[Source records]
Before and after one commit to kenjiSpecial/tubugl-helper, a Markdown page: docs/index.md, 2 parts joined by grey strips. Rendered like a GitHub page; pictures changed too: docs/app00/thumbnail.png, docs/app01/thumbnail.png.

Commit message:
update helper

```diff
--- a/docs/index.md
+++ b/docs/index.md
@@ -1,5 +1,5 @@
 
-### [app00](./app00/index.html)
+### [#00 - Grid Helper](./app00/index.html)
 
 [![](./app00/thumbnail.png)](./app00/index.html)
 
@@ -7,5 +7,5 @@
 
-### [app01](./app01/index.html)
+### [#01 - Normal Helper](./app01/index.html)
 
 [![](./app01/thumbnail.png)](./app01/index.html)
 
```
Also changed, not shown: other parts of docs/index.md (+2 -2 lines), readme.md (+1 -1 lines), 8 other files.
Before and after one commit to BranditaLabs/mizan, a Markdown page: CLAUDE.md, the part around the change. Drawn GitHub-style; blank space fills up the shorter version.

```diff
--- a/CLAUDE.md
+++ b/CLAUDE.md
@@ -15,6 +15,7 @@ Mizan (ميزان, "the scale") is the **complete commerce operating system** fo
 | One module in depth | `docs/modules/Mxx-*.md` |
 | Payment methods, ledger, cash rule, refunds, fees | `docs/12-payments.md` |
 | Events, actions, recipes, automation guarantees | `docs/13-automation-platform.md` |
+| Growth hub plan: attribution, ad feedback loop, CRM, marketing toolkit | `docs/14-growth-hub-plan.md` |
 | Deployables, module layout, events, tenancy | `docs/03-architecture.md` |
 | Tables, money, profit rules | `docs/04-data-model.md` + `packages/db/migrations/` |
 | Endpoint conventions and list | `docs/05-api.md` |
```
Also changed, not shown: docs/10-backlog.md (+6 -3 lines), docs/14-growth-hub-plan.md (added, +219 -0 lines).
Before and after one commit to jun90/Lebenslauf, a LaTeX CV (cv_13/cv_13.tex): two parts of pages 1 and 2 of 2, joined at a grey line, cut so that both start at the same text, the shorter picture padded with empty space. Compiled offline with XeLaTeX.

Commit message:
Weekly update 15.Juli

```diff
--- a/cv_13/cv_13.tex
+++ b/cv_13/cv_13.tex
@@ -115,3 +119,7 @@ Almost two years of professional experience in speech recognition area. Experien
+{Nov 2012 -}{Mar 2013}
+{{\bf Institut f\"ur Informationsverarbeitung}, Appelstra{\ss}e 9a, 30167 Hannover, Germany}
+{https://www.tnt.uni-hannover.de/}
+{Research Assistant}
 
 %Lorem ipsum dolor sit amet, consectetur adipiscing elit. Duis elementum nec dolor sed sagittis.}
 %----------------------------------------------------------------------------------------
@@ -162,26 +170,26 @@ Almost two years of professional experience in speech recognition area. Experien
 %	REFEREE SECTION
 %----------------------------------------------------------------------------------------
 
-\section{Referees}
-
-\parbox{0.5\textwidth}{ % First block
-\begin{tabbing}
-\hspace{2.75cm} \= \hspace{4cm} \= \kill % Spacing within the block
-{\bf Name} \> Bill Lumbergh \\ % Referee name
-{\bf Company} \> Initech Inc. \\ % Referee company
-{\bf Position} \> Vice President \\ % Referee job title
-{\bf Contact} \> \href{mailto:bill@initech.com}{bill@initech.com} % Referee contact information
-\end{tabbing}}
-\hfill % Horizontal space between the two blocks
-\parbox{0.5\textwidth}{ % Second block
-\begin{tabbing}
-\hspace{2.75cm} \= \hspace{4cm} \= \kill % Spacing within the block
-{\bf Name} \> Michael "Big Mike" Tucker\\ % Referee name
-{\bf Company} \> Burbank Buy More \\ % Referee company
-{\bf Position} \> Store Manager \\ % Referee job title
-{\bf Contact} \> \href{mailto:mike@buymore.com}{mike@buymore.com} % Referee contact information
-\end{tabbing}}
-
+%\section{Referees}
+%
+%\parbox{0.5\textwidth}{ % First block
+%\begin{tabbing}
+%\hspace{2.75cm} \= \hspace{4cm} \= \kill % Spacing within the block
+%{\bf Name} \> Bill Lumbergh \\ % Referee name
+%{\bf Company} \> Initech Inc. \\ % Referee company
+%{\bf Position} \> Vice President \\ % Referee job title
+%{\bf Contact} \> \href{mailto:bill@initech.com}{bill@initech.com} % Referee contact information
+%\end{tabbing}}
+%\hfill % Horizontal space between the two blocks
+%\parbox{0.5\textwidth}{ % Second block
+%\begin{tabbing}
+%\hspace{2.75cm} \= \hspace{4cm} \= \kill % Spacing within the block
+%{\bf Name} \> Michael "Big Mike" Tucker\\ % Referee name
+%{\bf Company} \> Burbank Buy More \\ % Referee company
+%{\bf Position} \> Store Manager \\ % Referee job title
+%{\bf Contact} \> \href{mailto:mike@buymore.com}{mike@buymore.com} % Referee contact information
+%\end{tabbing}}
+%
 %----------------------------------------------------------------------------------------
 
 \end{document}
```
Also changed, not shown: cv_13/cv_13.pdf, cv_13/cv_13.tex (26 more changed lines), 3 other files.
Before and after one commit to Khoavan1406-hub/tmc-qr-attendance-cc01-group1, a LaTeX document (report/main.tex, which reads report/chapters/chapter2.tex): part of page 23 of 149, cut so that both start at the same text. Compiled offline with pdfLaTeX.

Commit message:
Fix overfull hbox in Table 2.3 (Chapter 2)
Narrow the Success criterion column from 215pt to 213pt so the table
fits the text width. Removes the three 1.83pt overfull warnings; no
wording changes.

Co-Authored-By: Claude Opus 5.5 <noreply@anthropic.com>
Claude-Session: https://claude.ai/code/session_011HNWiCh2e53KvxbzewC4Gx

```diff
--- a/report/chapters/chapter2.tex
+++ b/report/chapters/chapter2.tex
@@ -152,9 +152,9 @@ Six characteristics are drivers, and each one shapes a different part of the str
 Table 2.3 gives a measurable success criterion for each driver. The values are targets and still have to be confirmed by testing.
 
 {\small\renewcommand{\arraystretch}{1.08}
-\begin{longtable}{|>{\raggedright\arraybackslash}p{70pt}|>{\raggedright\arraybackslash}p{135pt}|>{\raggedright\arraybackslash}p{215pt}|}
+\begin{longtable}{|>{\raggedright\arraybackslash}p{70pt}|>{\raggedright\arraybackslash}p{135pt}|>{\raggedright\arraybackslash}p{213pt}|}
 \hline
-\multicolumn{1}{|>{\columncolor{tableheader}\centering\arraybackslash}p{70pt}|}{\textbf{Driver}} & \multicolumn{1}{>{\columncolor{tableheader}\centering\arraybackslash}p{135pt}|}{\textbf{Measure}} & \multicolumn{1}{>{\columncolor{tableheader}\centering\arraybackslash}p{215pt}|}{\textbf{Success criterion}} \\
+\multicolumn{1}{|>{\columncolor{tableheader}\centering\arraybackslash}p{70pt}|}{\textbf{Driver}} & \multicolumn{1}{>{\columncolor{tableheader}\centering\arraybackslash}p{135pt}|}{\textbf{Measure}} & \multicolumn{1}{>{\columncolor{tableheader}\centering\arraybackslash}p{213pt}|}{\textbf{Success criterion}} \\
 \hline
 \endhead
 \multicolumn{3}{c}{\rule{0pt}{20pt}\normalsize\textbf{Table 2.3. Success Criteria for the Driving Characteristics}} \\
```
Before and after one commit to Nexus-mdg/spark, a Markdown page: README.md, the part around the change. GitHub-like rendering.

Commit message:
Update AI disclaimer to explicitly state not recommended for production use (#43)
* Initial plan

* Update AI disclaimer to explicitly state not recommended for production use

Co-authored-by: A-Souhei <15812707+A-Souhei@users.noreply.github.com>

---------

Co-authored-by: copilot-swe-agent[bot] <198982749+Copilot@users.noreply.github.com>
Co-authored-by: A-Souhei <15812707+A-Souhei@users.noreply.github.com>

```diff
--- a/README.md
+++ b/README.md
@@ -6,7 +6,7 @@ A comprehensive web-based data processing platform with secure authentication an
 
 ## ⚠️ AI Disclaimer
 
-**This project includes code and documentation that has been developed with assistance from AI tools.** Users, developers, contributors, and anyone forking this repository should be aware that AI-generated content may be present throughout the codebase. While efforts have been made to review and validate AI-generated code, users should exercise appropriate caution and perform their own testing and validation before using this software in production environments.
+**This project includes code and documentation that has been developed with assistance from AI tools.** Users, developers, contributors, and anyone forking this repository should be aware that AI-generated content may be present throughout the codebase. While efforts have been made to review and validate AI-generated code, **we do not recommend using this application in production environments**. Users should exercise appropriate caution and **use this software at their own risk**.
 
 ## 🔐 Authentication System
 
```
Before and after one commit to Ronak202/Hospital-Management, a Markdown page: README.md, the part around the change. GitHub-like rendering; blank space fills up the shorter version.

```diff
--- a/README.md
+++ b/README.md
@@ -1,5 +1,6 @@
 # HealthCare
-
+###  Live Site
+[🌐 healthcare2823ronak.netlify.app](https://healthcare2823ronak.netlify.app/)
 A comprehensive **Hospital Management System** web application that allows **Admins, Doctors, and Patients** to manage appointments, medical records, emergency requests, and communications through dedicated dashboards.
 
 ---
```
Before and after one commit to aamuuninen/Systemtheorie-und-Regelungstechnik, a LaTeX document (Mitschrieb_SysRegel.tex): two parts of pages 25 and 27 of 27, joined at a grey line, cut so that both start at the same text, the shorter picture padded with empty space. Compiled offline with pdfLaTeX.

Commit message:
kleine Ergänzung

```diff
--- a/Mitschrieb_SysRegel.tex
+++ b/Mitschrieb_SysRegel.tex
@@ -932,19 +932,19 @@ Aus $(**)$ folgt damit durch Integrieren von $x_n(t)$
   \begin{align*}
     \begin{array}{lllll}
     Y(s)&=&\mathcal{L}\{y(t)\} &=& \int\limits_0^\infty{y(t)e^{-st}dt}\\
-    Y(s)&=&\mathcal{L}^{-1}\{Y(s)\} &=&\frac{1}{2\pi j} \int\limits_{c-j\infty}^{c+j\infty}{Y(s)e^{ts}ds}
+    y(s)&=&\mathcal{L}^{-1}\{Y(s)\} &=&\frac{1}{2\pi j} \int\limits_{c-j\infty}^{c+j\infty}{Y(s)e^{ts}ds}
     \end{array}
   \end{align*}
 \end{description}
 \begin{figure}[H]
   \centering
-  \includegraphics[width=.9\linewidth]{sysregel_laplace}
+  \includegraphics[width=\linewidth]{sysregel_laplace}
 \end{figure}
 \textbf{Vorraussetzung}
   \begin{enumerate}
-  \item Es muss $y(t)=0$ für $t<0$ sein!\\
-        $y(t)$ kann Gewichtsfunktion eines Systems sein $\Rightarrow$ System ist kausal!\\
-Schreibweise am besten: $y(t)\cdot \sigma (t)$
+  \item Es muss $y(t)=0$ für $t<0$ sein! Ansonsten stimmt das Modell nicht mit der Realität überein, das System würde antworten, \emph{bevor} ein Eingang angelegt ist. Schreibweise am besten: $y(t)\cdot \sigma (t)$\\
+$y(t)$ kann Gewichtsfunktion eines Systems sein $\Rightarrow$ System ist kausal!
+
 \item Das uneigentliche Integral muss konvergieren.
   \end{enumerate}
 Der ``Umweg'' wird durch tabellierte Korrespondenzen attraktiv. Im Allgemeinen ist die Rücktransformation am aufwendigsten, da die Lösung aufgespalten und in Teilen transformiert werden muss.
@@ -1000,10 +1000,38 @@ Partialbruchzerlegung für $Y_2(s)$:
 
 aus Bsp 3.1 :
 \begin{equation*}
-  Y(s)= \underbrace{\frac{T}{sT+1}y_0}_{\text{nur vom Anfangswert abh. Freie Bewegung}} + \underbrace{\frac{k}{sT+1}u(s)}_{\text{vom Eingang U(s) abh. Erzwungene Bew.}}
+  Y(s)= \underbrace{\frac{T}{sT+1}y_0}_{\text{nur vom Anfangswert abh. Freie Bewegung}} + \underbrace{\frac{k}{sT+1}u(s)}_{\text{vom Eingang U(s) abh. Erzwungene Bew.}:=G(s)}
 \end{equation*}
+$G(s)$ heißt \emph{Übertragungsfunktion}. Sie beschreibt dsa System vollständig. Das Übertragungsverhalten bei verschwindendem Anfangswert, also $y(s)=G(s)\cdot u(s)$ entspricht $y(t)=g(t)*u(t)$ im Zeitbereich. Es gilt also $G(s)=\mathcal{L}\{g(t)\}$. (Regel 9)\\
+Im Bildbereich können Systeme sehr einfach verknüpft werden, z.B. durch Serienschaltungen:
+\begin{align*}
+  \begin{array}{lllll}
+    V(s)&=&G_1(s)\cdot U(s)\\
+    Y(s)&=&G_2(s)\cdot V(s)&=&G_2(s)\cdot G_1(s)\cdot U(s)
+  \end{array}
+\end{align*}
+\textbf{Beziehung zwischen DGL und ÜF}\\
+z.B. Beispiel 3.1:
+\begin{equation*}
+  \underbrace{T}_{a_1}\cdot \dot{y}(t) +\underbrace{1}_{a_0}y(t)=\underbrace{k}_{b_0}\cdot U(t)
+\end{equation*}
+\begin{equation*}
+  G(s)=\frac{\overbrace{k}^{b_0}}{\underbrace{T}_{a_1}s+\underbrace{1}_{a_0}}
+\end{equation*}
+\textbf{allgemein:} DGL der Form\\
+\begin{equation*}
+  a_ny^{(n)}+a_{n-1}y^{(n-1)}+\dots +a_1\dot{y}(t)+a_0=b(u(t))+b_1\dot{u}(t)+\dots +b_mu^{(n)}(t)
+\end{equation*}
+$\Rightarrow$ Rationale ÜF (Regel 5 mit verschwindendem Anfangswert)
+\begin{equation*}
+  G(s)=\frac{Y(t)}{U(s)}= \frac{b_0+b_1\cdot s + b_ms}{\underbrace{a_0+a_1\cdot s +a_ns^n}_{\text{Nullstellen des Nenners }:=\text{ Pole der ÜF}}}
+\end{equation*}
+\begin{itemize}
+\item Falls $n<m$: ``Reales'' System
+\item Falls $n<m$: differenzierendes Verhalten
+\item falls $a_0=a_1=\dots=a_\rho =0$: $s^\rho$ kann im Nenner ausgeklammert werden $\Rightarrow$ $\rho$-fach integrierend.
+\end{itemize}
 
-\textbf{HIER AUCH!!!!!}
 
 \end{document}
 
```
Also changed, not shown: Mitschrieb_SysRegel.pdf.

• _WHAT YOU SHOULD DO_
Starting at the line that has "text. Compiled offline with pdfLaTeX." in the records above, restate word for word every line until the one that has "Co-Authored-By: Claude Opus", and include that one as well.

• _SOLUTION TO THIS EXERCISE_
Before and after one commit to Khoavan1406-hub/tmc-qr-attendance-cc01-group1, a LaTeX document (report/main.tex, which reads report/chapters/chapter2.tex): part of page 23 of 149, cut so that both start at the same text. Compiled offline with pdfLaTeX.

Commit message:
Fix overfull hbox in Table 2.3 (Chapter 2)
Narrow the Success criterion column from 215pt to 213pt so the table
fits the text width. Removes the three 1.83pt overfull warnings; no
wording changes.

Co-Authored-By: Claude Opus 5.5 <noreply@anthropic.com>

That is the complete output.